Both Cork County Council and Cork City Council are revising their County Development Plans for the first time since the extension of the City boundary. I’ve always thought there should never be a division between City and County. Mutual benefit is far more beneficial to both than competition. The City is even more our near-neighbour than ever before so I thought it equally important to contribute to the City Development Plan as to that in the County.
– Choose your challenge from 6 themes: Music/Sport/Tech/Society/Environment/Arts. – Sign up using the link below. This gives you access to all the challenges via an App called FlipGrid. FlipGrid will allow you to record your challenges in 30 second video clips. – There are 40 challenges altogether. You need to complete 20. When your 20 are done, you will receive a medal from The Mayor of the County of Cork (or from the Lord Mayor if you are living in the Cork City Council area).
Some examples of the challenges involved exploring your local library, writing a poem, Completing a 5k, fun challenges like learning how to juggle or make a structure out of pringles, etc…
It’s a fun and exciting challenge for all young people and allows for creativity and fun. The sign-up link is at https://bit.ly/2YZrg6m.
A licence for the clearfell of 6.54 hectares of trees in Garryduff Woods was granted by the Department of Agriculture, Food and the Marine (DAFM) to Coillte in October 2018. The area that Coillte intends to cut is at the southern end of the forest. 6% of the trees in this area are broadleaf oak and beech, estimated as having been planted in 1863. A very small area is Douglas Fir and Juniper Larch. The remaining almost 60% is Sitka Spruce planted in 1970. The felling licence is at this link:

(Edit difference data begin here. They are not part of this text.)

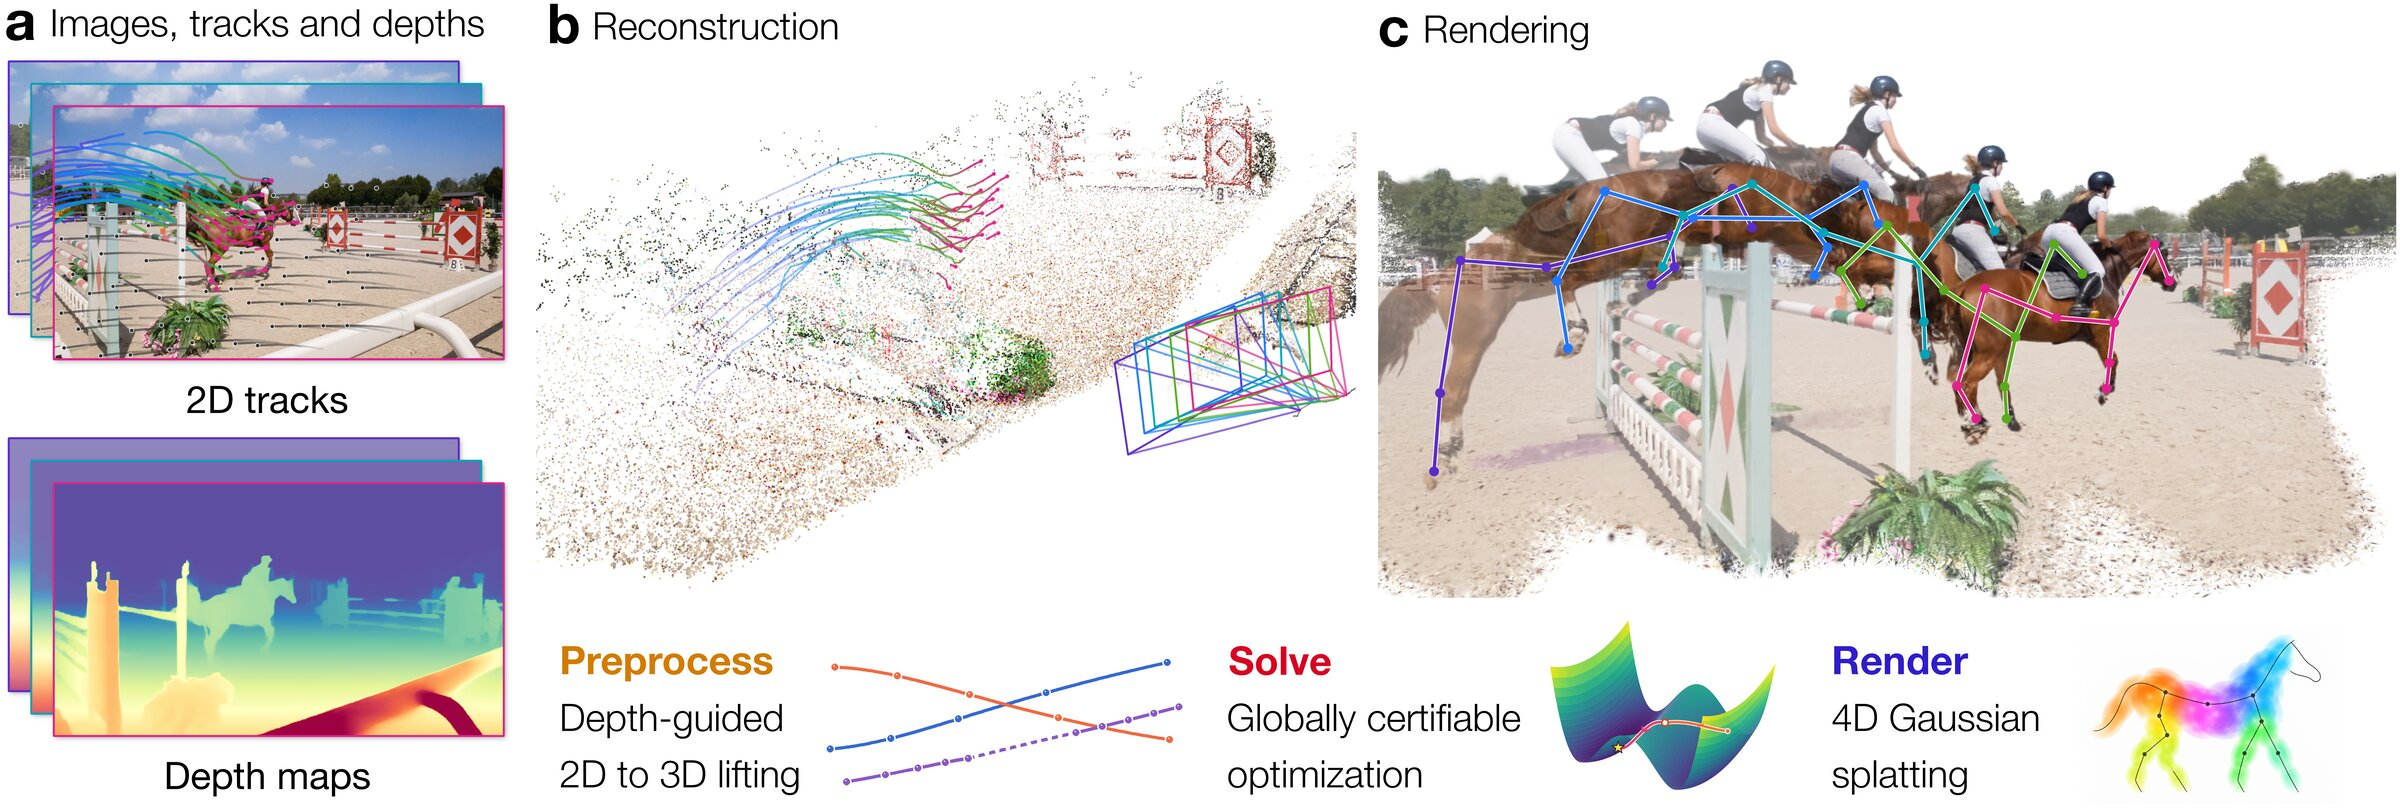
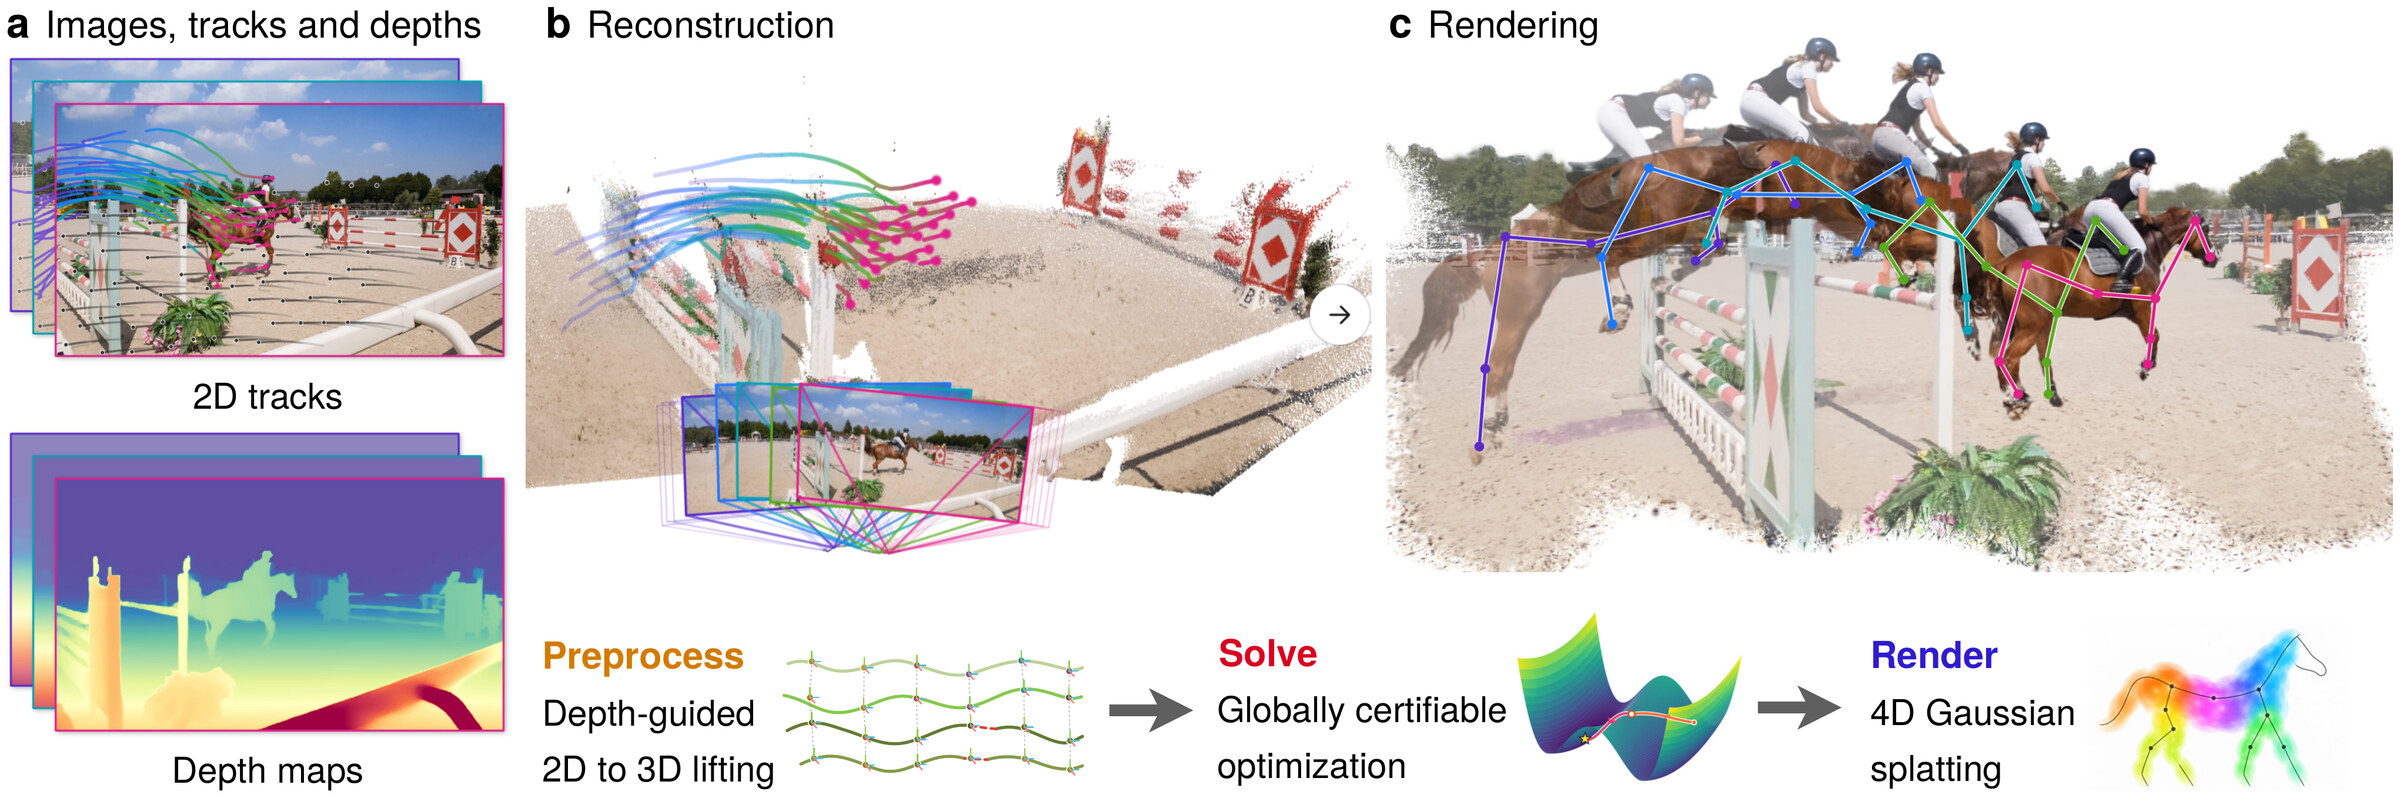
The arXiv paper's new overview and view-graph figures in How it works; 6D pose estimation; the lede at full width

diff --git a/index.html b/index.html
@@ -8,7 +8,7 @@
 
   <meta property="og:title" content="XM4D: 4D Reconstruction through Certifiable Geometric Optimization">
   <meta property="og:description" content="Certifiably optimal cameras and non-rigid motion from casual videos, solved on the GPU and scaling to thousands of frames.">
-  <meta property="og:image" content="assets/img/teaser.jpg">
+  <meta property="og:image" content="assets/img/teaser.jpg?v=2">
   <meta property="og:type" content="website">
 
   <link rel="preconnect" href="https://fonts.googleapis.com">
@@ -16,7 +16,7 @@
   <link href="https://fonts.googleapis.com/css2?family=Instrument+Sans:ital,wght@0,400;0,500;0,600;0,700;1,400&display=swap" rel="stylesheet">
 
   <link rel="icon" href="assets/favicon.svg" type="image/svg+xml">
-  <link rel="stylesheet" href="style.css?v=20261109b">
+  <link rel="stylesheet" href="style.css?v=20261109c">
 </head>
 <body>
 
@@ -553,7 +553,7 @@
 
     <div class="app" id="app-pose">
       <div class="app-text">
-        <h3>Follow a known object in 6D</h3>
+        <h3>6D pose estimation</h3>
         <p>A robot carries a cereal box 1.8&nbsp;m along a kitchen counter and turns it a quarter turn, while the camera
           moves 2.2&nbsp;m. From the RGB video and the camera&rsquo;s focal length, XM4D solves the camera&rsquo;s path
           and the box as one rigid node, in the same world frame. The box&rsquo;s mesh is registered to the reconstructed
@@ -684,7 +684,7 @@
       <div class="method-steps">
 
         <!-- data-img: figure shown in the sticky stage while this step is active -->
-        <article class="step" data-img="assets/img/teaser.jpg" data-title="Inputs">
+        <article class="step" data-img="assets/img/teaser.jpg?v=2" data-title="Inputs">
           <h3>Lift tracks with predicted depth</h3>
           <p>
             Point trackers and a monocular depth model give 2D tracks and per-frame depth. Every
@@ -692,7 +692,7 @@
           </p>
         </article>
 
-        <article class="step" data-img="assets/img/view-graph.jpg" data-title="Static stage">
+        <article class="step" data-img="assets/img/view-graph.jpg?v=2" data-title="Static stage">
           <h3>Certified cameras</h3>
           <p>
             A scaled bundle adjustment over camera poses, per-frame depth scales, and static
@@ -701,7 +701,7 @@
           </p>
         </article>
 
-        <article class="step" data-img="assets/img/view-graph.jpg" data-title="Dynamic stage">
+        <article class="step" data-img="assets/img/view-graph.jpg?v=2" data-title="Dynamic stage">
           <h3>Certified non-rigid motion</h3>
           <p>
             Dynamic motion is an embedded deformation graph whose node transformations are
@@ -710,7 +710,7 @@
           </p>
         </article>
 
-        <article class="step step-last" data-img="assets/img/teaser.jpg" data-title="Rendering">
+        <article class="step step-last" data-img="assets/img/teaser.jpg?v=2" data-title="Rendering">
           <h3>4D Gaussian splatting</h3>
           <p>
             The certified cameras and graph motion initialize dynamic Gaussian splatting, which
@@ -722,7 +722,7 @@
 
       <div class="method-stage">
         <div class="stage-sticky">
-          <img id="stage-img" src="assets/img/teaser.jpg" alt="">
+          <img id="stage-img" src="assets/img/teaser.jpg?v=2" alt="">
           <div class="stage-hud" aria-hidden="true">
             <span class="hud-task" id="hud-task">Inputs</span>
           </div>

diff --git a/style.css b/style.css
@@ -292,7 +292,7 @@ section h3 { font-size: 19px; font-weight: 600; letter-spacing: -.012em; line-he
 .hero-actions { display: flex; flex-wrap: wrap; gap: 8px; margin-top: 20px; }
 
 .hero-lede {
-  max-width: 600px;
+  max-width: none;                     /* the full content width, like the title */
   margin-top: 36px;
   font-size: clamp(17px, 1.6vw, 20px);
   line-height: 1.45;

diff --git a/README.md b/README.md
@@ -31,7 +31,7 @@ assets/
   favicon.svg
   group-logo.png  Computational Robotics Group logo (group-logo-alpha.png: its white made transparent, for the teaser's overlay)
   harvard-shield.svg  Harvard shield (from the group's GRASP page), for the teaser's overlay
-  img/            teaser.jpg, view-graph.jpg (rendered from the paper figures)
+  img/            teaser.jpg, view-graph.jpg (the arXiv paper's overview and view-graph figures, from 2026-pami-xm4d/arxiv-crg/figures/)
     runs/         posters of the Example runs clips
     solver/       posters of the solver clips
     apps/         posters of the Applications clips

I’m guessing not many of us knew that a felling licence had been granted to Coillte for Garryduff Woods. When a felling licence application is received by DAFM, they advertise it on their website and there is a period of time during which the public can make comment. However there was no requirement for Coillte to put up a site notice.
What has alerted us to the possible loss of the Garryduff Woods that we know and love is that Coillte has now applied for a Forest Road Licence application to remove trees from the area it proposes to clearfell. They must stick up a site notice for this. The proposed road would run for 360 metres alongside the lower river. Building it would involve clearfelling a width of at least 15 metres. The Forest Road Licence application is here:
Coillte is obliged to replant the area they clearfell. The felling licence application shows that their replanting intentions are for 100% Sitka Spruce for future harvesting.
This is devastating for all of us who love Garryduff Woods, who rely on it for recreation, for space, for a bit of wildness in an urban environment. It means the loss of habitat for the red squirrel, badger and so many other avian, mammal and insect species.
We are in a period of public consultation on the Forest Road Licence application. You can make a submissions free of charge in relation until 26th June 2020. Your submission can be sent by post to: Approvals Section, Forestry Division, Department of Agriculture, Food and the Marine, Johnstown Castle Estate, Co. Wexford or by email to: firstname.lastname@example.org.
You can express your views in your submission and they will be taken into account by a Forestry Inspector when s/he is considering the application. Make sure you provide your name and address and quote the reference number: CN86326.
This is my daughter during lockdown in the area of the forest which Coillte wants to decimate to build the forest road. Heartbreaking.
Independent Councillor in the Ballincollig-Carrigaline Municipal District of County Cork